In the previous tutorial, you got your first contact with MoonSharp: you put a script in a string, run the code and took its output. While that might occasionally be useful, the interoperability needed for most use cases require a little bit more integration between CLR code and MoonSharp.
Seriously, while we are learning (a little more) advanced concepts here, there’s almost nothing to throw away of your first attempt. And that is a great starting point.
The first change is to create a Script object instead of using one of the static methods.. not rocket science, but it sets us up for the next evolutions.
Now that we have a script object, we can change the global environment in which functions operate. For example, we might want to change the input to the
so that our program can tell which number to calculate the factorial of.
As you can see, just by referencing the
script.Globals table with a simple syntax, we can inject numbers into MoonSharp scripts. Actually we can pass a lot more
than just numbers, but let’s limit ourselves to numbers, booleans and strings for now - we’ll see how to pass functions and objects later on.
We learned how to have MoonSharp calculate a factorial of a number chosen from the outside.

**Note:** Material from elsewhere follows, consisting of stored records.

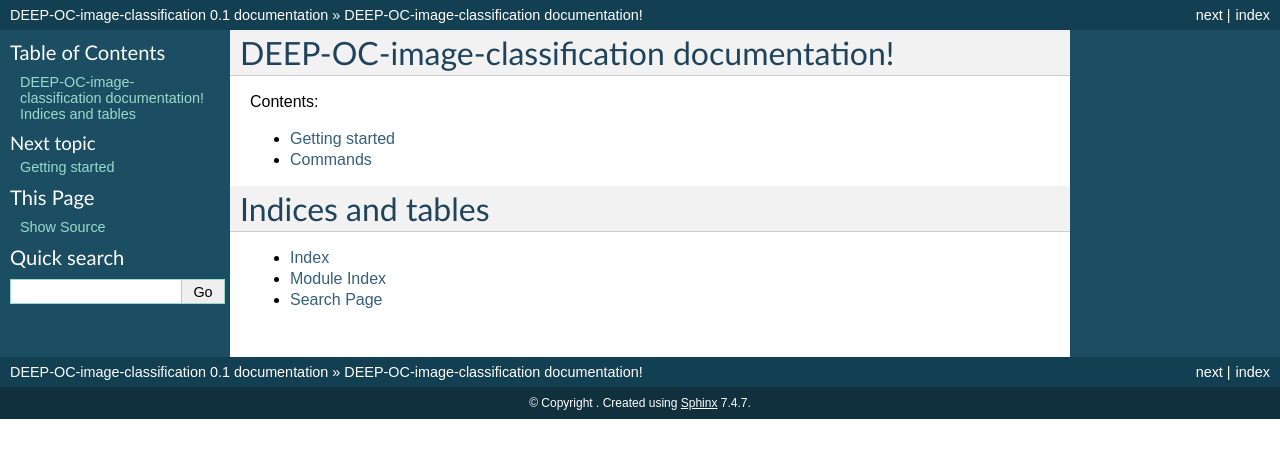
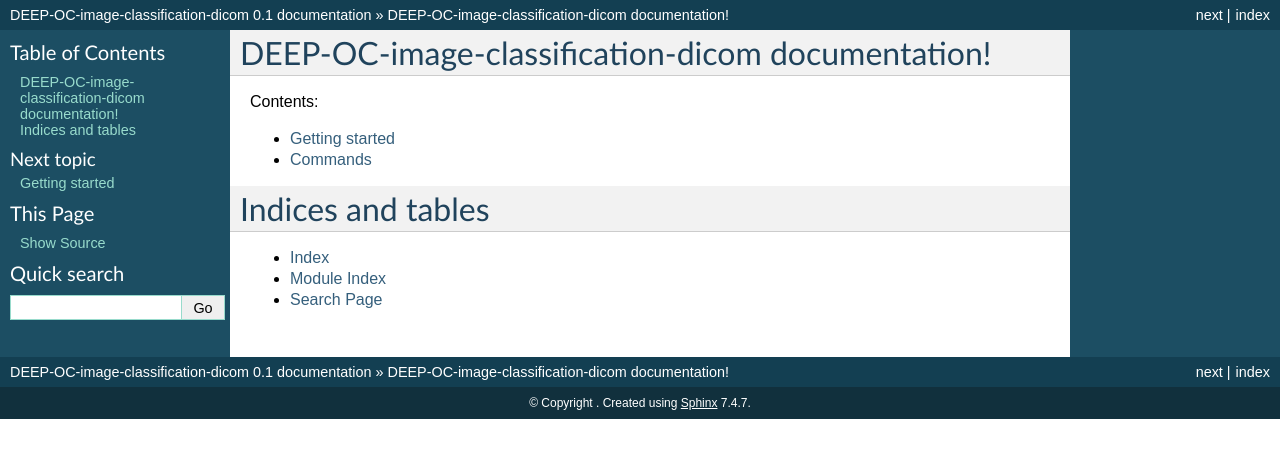
Before and after one commit to laramaktub/image-classification-tf-dicom, a Sphinx documentation site: the page built from docs/index.rst, in a window 1280 px wide. Shown: the top 458 px of the page. Built offline with Sphinx 7.4.7, drawn with Linux system fonts in a browser that asks for light colours.

```diff
--- a/docs/conf.py
+++ b/docs/conf.py
@@ -1,6 +1,6 @@
 # -*- coding: utf-8 -*-
 #
-# DEEP-OC-image-classification documentation build configuration file, created by
+# DEEP-OC-image-classification-dicom documentation build configuration file, created by
 # sphinx-quickstart.
 #
 # This file is execfile()d with the current directory set to its containing dir.
@@ -41,7 +41,7 @@
 master_doc = 'index'
 
 # General information about the project.
-project = u'DEEP-OC-image-classification'
+project = u'DEEP-OC-image-classification-dicom'
 
 # The version info for the project you're documenting, acts as replacement for
 # |version| and |release|, also used in various other places throughout the
@@ -185,7 +185,7 @@
 latex_documents = [
     ('index',
      'imgclas.tex',
-     u'DEEP-OC-image-classification Documentation',
+     u'DEEP-OC-image-classification-dicom Documentation',
      u"Ignacio Heredia (CSIC)", 'manual'),
 ]
 
@@ -215,7 +215,7 @@
 # One entry per manual page. List of tuples
 # (source start file, name, description, authors, manual section).
 man_pages = [
-    ('index', 'imgclas', u'DEEP-OC-image-classification Documentation',
+    ('index', 'imgclas', u'DEEP-OC-image-classification-dicom Documentation',
      [u"Ignacio Heredia (CSIC)"], 1)
 ]
 
@@ -229,8 +229,8 @@
 # (source start file, target name, title, author,
 #  dir menu entry, description, category)
 texinfo_documents = [
-    ('index', 'imgclas', u'DEEP-OC-image-classification Documentation',
-     u"Ignacio Heredia (CSIC)", 'DEEP-OC-image-classification',
+    ('index', 'imgclas', u'DEEP-OC-image-classification-dicom Documentation',
+     u"Ignacio Heredia (CSIC)", 'DEEP-OC-image-classification-dicom',
      'This is a plug-and-play tool to train and evaluate an image classifier on a custom dataset using deep neural networks.', 'Miscellaneous'),
 ]
 
--- a/docs/index.rst
+++ b/docs/index.rst
@@ -1,9 +1,9 @@
-.. DEEP-OC-image-classification documentation master file, created by
+.. DEEP-OC-image-classification-dicom documentation master file, created by
    sphinx-quickstart.
    You can adapt this file completely to your liking, but it should at least
    contain the root `toctree` directive.
 
-DEEP-OC-image-classification documentation!
+DEEP-OC-image-classification-dicom documentation!
 ==============================================
 
 Contents:
--- a/setup.cfg
+++ b/setup.cfg
@@ -5,7 +5,7 @@
 author-email = iheredia@ifca.unican.es
 version = 0.1.0
 license = Apache
-home-page = https://github.com/deephdc/image-classification-tf
+home-page = https://github.com/deephdc/image-classification-tf-dicom
 classifier =
     Intended Audience :: Information Technology
     Intended Audience :: System Administrators
```
Also changed, not shown: README.md (+7 -8 lines), 12 other files.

But well, done like that smells like a dirty hack (still, it’s an important technique we’ll use a lot).
Here it’s how to call a Lua function from C#.
Let’s see what we did.

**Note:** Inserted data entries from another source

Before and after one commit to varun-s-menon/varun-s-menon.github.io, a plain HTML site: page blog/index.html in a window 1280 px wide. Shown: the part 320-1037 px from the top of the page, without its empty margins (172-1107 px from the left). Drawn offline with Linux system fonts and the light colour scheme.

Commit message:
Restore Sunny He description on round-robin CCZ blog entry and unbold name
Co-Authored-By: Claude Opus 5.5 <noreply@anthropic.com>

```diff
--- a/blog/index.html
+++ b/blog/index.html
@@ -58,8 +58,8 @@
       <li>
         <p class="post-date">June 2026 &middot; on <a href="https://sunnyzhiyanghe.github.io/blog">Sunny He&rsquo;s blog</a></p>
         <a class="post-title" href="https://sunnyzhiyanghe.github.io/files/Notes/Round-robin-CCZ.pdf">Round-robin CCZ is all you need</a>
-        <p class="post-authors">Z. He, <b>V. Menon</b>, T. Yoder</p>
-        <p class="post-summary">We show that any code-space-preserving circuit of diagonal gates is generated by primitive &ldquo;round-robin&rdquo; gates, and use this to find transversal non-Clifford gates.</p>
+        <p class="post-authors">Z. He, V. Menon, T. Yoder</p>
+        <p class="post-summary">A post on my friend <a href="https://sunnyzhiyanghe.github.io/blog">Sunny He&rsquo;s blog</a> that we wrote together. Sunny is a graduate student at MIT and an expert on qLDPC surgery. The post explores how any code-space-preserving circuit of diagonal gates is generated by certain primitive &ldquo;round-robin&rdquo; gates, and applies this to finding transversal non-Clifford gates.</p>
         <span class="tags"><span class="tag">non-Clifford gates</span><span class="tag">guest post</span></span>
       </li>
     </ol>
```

First of all, we removed the return at the end of the script - we could have kept that, but it was going to be useless as we want to call
fact with parameters of our choice.

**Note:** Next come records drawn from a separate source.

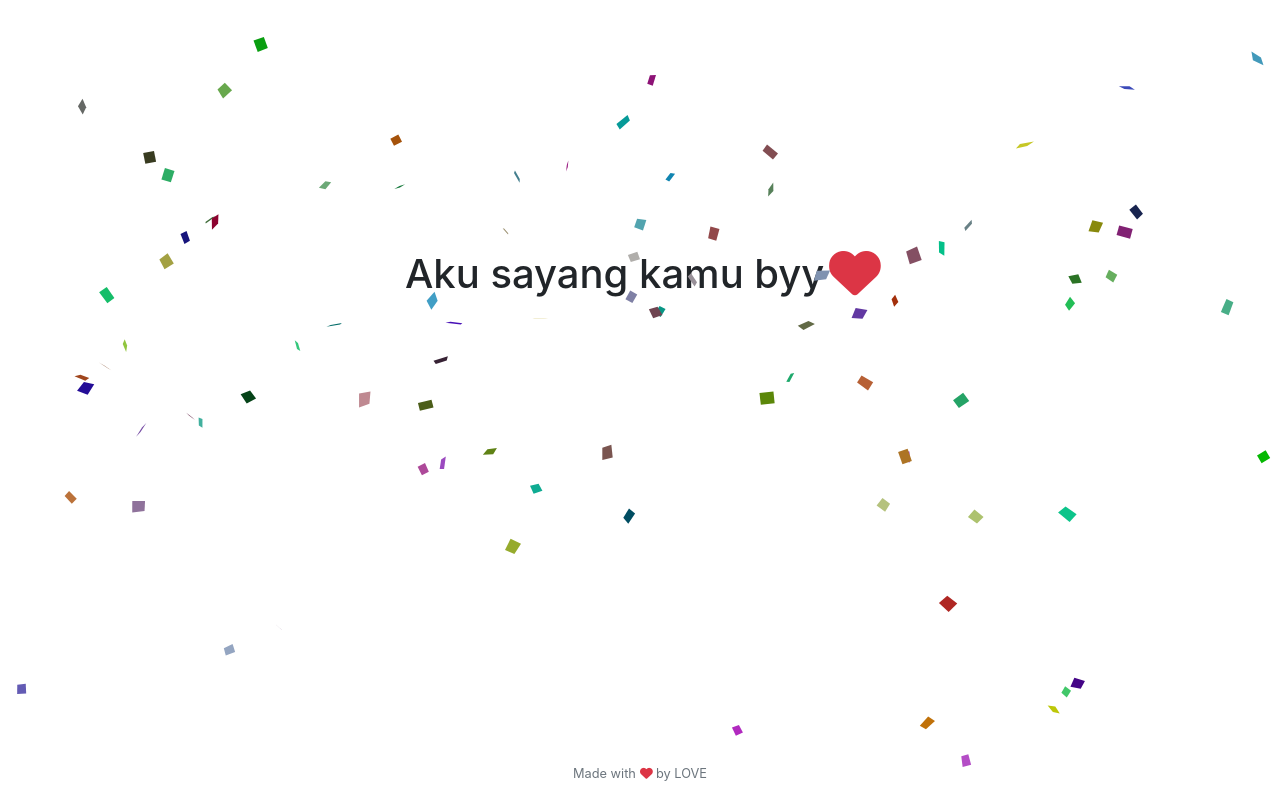
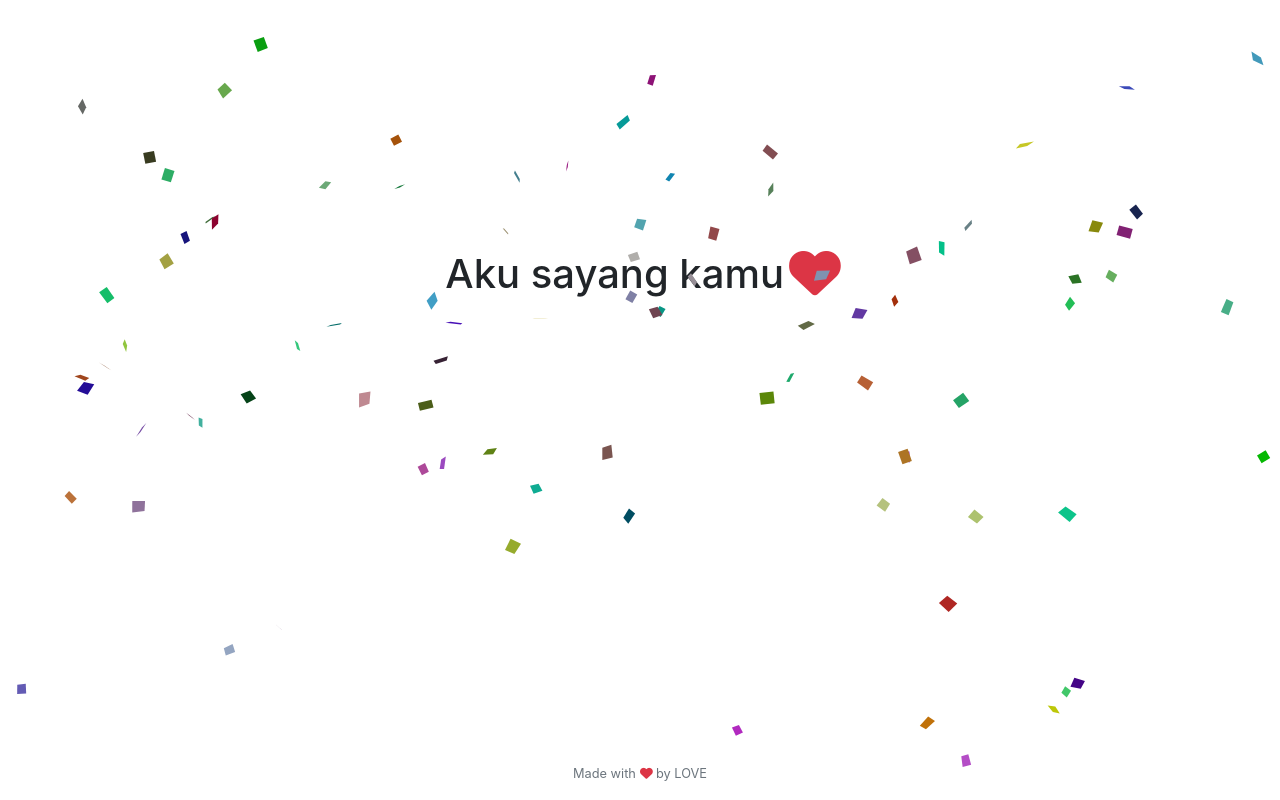
Before and after one commit to fouZee/halluu, a plain HTML site: page index.html in a window 1280 px wide. Both pictures are taken after a click on the icon 645 px from the left and 774 px from the top of the page. Drawn offline with nearby package versions, Linux system fonts and the light colour scheme; some packages are replaced by stand-ins of ours; a script that the page names is missing.

Commit message:
Update index.html

```diff
--- a/index.html
+++ b/index.html
@@ -24,7 +24,7 @@
   <div class="row">
     <div class="col-lg text-center kotak">
       <button type="button" class="btn btn-lg btn-primary tombol py-4 px-5 shadow">Click Here!</button>
-      <h1 id="teks" class="d-none animate__animated animate__pulse">Aku sayang kamu byy <i class="fas fa-heart text-danger animate__animated animate__heartBeat animate__repeat-3"></i></h1>
+      <h1 id="teks" class="d-none animate__animated animate__pulse">Aku sayang kamu <i class="fas fa-heart text-danger animate__animated animate__heartBeat animate__repeat-3"></i></h1>
     </div>
   </div>
 
```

At this point, the
script.DoString(...) call will execute the file, leaving a nice
fact function in the global environment.
Then we introduced this line:
This gets the
fact function from the script globals and then calls it with 4 as a parameter.
There are better (as in, more performing) ways to do this, but if you are not doing a lot of calls in a time sensitive loop, this is the simplest possible way, albeit a little type unsafe.
Note that we can call the
fact functions however many times we want - a Script preserves its states and is ready to be executed again and again.